India has called for a new global partnership to stimulate the weak economic growth through long-term investments in critical sectors and enhancing trade. The global economic recovery is only progressing slowly and growth is weaker than expected while risks persist, Ashish Sinha, a First Secretary in India’s UN Mission, told the General Assembly committee dealing with economic and financial matters on Thursday. In this scenario, there was great need for a renewed global partnership to promote longer-term investment, including foreign direct investment, in critical sectors such as transportation, agriculture, energy, infrastructure, and information and communications technology, he said.
“Policies for enhancing economic growth and growth inducing investment should be our top priority,” he said. In July, the World Bank projected the global growth rate for this year to be just 2.7 per cent, marginally up from last year’s 2.4 per cent. Sinha said: “The new partnership should also identify effective mechanisms to mobilise additional resources for financing sustainable development.” He recommended trade liberalisation and integration into the global economy as a way to spur growth in developing countries citing the case made by Arvind Panagariya, the former vice chairperson of the Niti Aayog, in his keynote address to the committee.

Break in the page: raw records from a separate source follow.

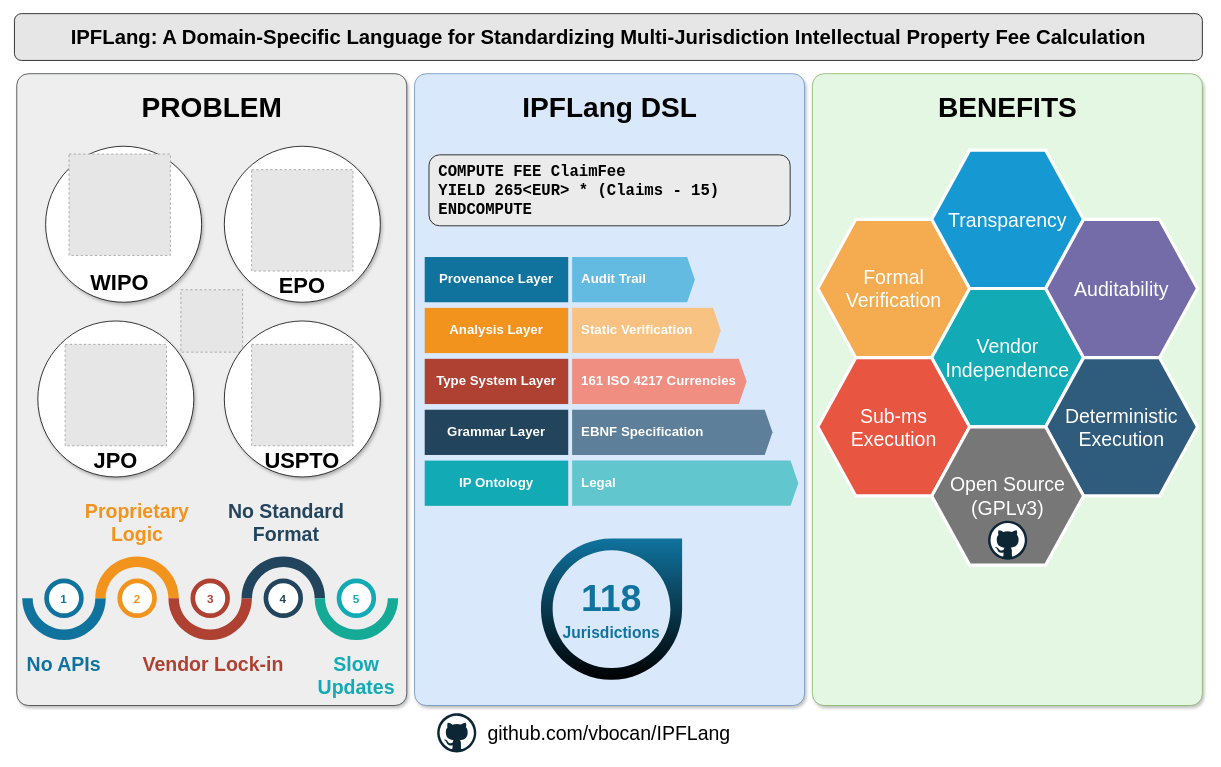
Above: article/graphical abstract/IPFLang - Graphical Abstract.drawio in vbocan/IPFLang (draw.io), before the change. Source tidied: cells renumbered, new cells numbered last; positions are measured from the earlier drawing's top-left corner, leaving out a move shared by most shapes. Both pictures are drawn from the tidied source at 78%, with x=0, y=0 at pixel (14, 13). Pictures stored in the file or linked from it are replaced by grey dashed boxes.
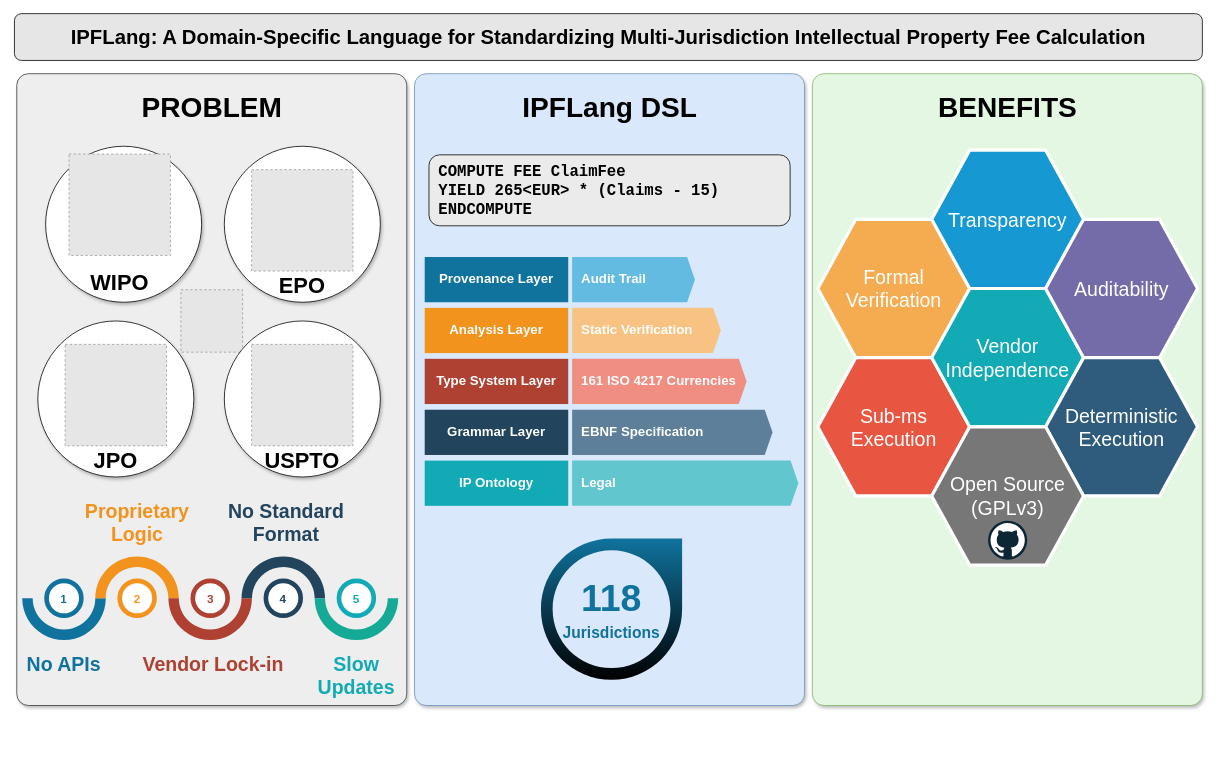
Above is the later version.

Commit message (it also covers changes not shown here):
Remove GitHub link from graphical abstract

Change to the diagram source:
```diff
@@
-    <mxCell id="50" style="group;" parent="1" vertex="1">
-      <mxGeometry x="522.1" y="897" width="490.9" height="50.1" as="geometry" />
-    </mxCell>
-    <mxCell id="51" style="dashed=0;html=1;align=center;labelPosition=center;verticalLabelPosition=bottom;verticalAlign=top;shape=mxgraph.weblogos.github;" parent="50" vertex="1">
-      <mxGeometry x="19.9" width="50.1" height="50.1" as="geometry" />
-    </mxCell>
-    <mxCell id="52" value="github.com/vbocan/IPFLang" style="text;html=1;whiteSpace=wrap;strokeColor=none;fillColor=none;align=center;verticalAlign=middle;rounded=0;fontSize=25;spacingBottom=0;spacingRight=10;" parent="50" vertex="1">
-      <mxGeometry y="2.7" width="490.9" height="44.8" as="geometry" />
-    </mxCell>
```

“Open trade is a means to create employment and contribute to achievement of SDGs (UN’s Sustainable Development Goals) through greater economic activity and revenues,” he said. “Developing countries derive significant benefit from an open, fair, rule-based, predictable, and non-discriminatory trading and financial system.” Sinha gave an assurance of India’s support for a multilateral trading system with the World Trade Organisation (WTO) “as the cornerstone”. “India believes that multilateral negotiations such as those envisaged under the Doha Development Agenda (DDA) are aimed at addressing existing inequities in the trading system and must be given high priority,” he said.
The DDA the WTO negotiation launched in Doha in 2001 aimed at lowering trade barriers and revising trading rules to mainly benefit developing countries. Sinha said that additional measures such as improving rural infrastructure were needed to help integrate rural households into world markets.